> EXERCISE DESCRIPTION
From the data, return each line holding the word "labels".

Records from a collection
* * *

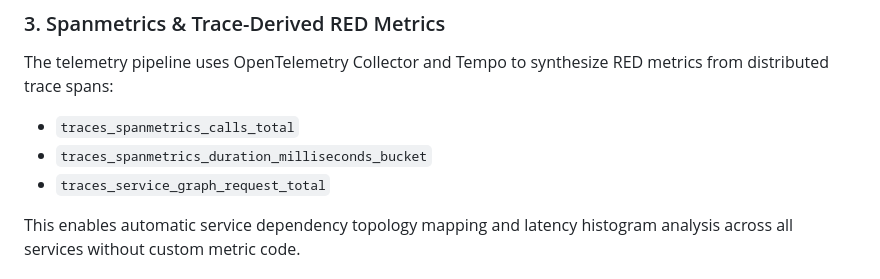
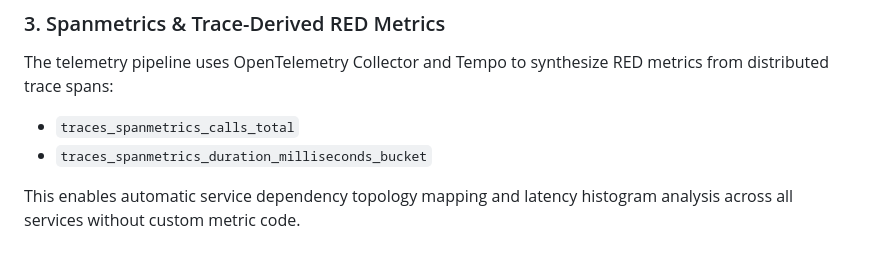
Before and after one commit to Abeta-dev/cloud-native-observability, a Markdown page: docs/adr/0001-slo-recording-rules-and-labels.md, the part around the change. Drawn GitHub-style.

```diff
--- a/docs/adr/0001-slo-recording-rules-and-labels.md
+++ b/docs/adr/0001-slo-recording-rules-and-labels.md
@@ -74,7 +74,6 @@ Telemetry dimensionality and operational notification metadata are cleanly parti
 The telemetry pipeline uses OpenTelemetry Collector and Tempo to synthesize RED metrics from distributed trace spans:
 - `traces_spanmetrics_calls_total`
 - `traces_spanmetrics_duration_milliseconds_bucket`
-- `traces_service_graph_request_total`
 
 This enables automatic service dependency topology mapping and latency histogram analysis across all services without custom metric code.
 
```
Also changed, not shown: README.md (+0 -1 lines).
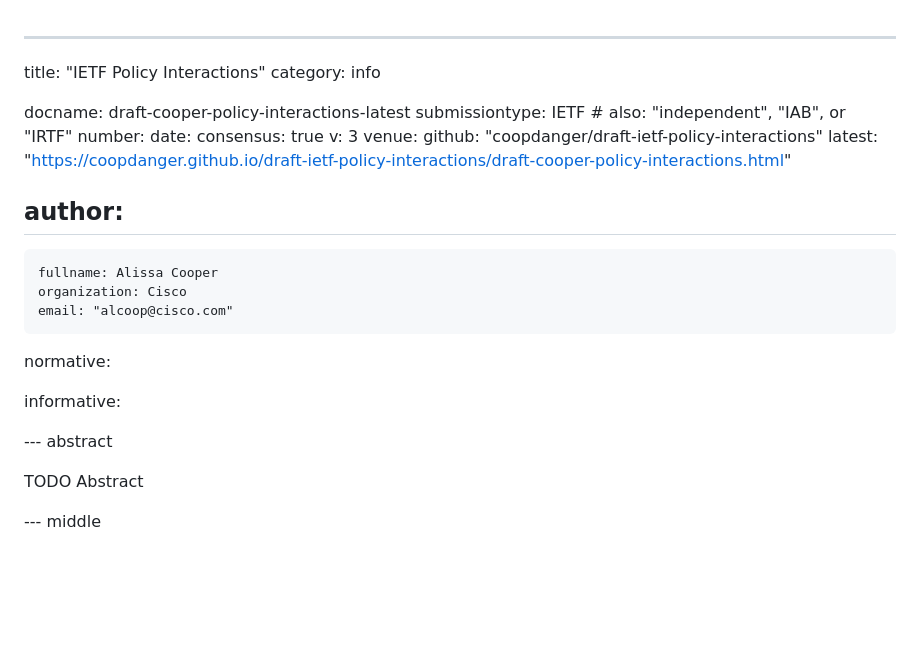
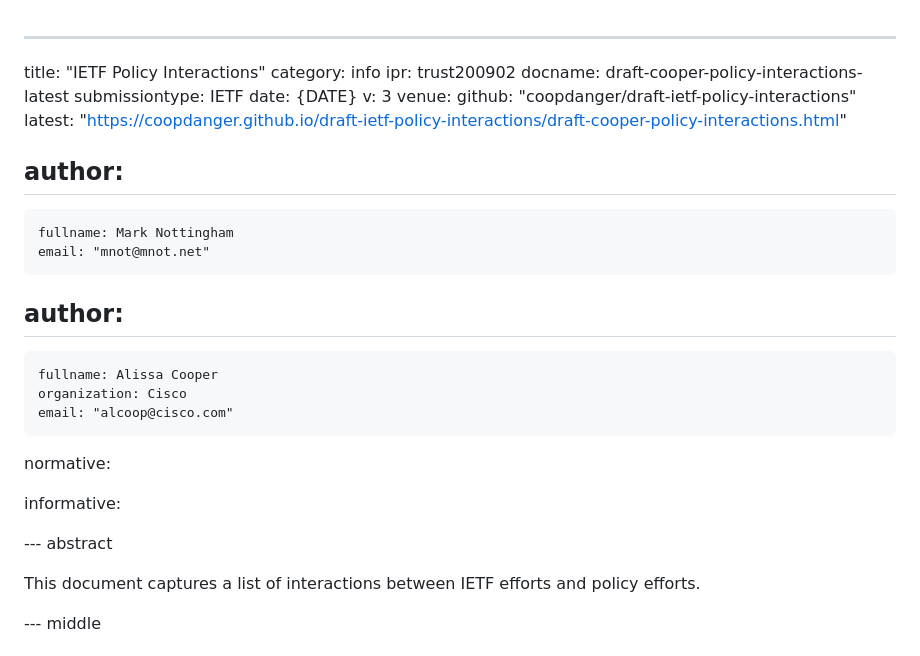
Before and after one commit to coopdanger/draft-ietf-policy-interactions, a Markdown page: draft-cooper-policy-interactions.md, the part around the change. Rendered like a GitHub page; blank space fills up the shorter version.

Commit message:
Header updates

```diff
--- a/draft-cooper-policy-interactions.md
+++ b/draft-cooper-policy-interactions.md
@@ -1,16 +1,19 @@
 ---
 title: "IETF Policy Interactions"
 category: info
-
+ipr: trust200902
 docname: draft-cooper-policy-interactions-latest
-submissiontype: IETF  # also: "independent", "IAB", or "IRTF"
-number:
-date:
-consensus: true
+submissiontype: IETF
+date: {DATE}
 v: 3
 venue:
   github: "coopdanger/draft-ietf-policy-interactions"
   latest: "https://coopdanger.github.io/draft-ietf-policy-interactions/draft-cooper-policy-interactions.html"
+
+author:
+ -
+    fullname: Mark Nottingham
+    email: "mnot@mnot.net"
 
 author:
  -
@@ -25,7 +28,7 @@ informative:
 
 --- abstract
 
-TODO Abstract
+This document captures a list of interactions between IETF efforts and policy efforts.
 
 
 --- middle
```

* * *

> THE ANSWER
Before and after one commit to Abeta-dev/cloud-native-observability, a Markdown page: docs/adr/0001-slo-recording-rules-and-labels.md, the part around the change. Drawn GitHub-style.
--- a/docs/adr/0001-slo-recording-rules-and-labels.md
+++ b/docs/adr/0001-slo-recording-rules-and-labels.md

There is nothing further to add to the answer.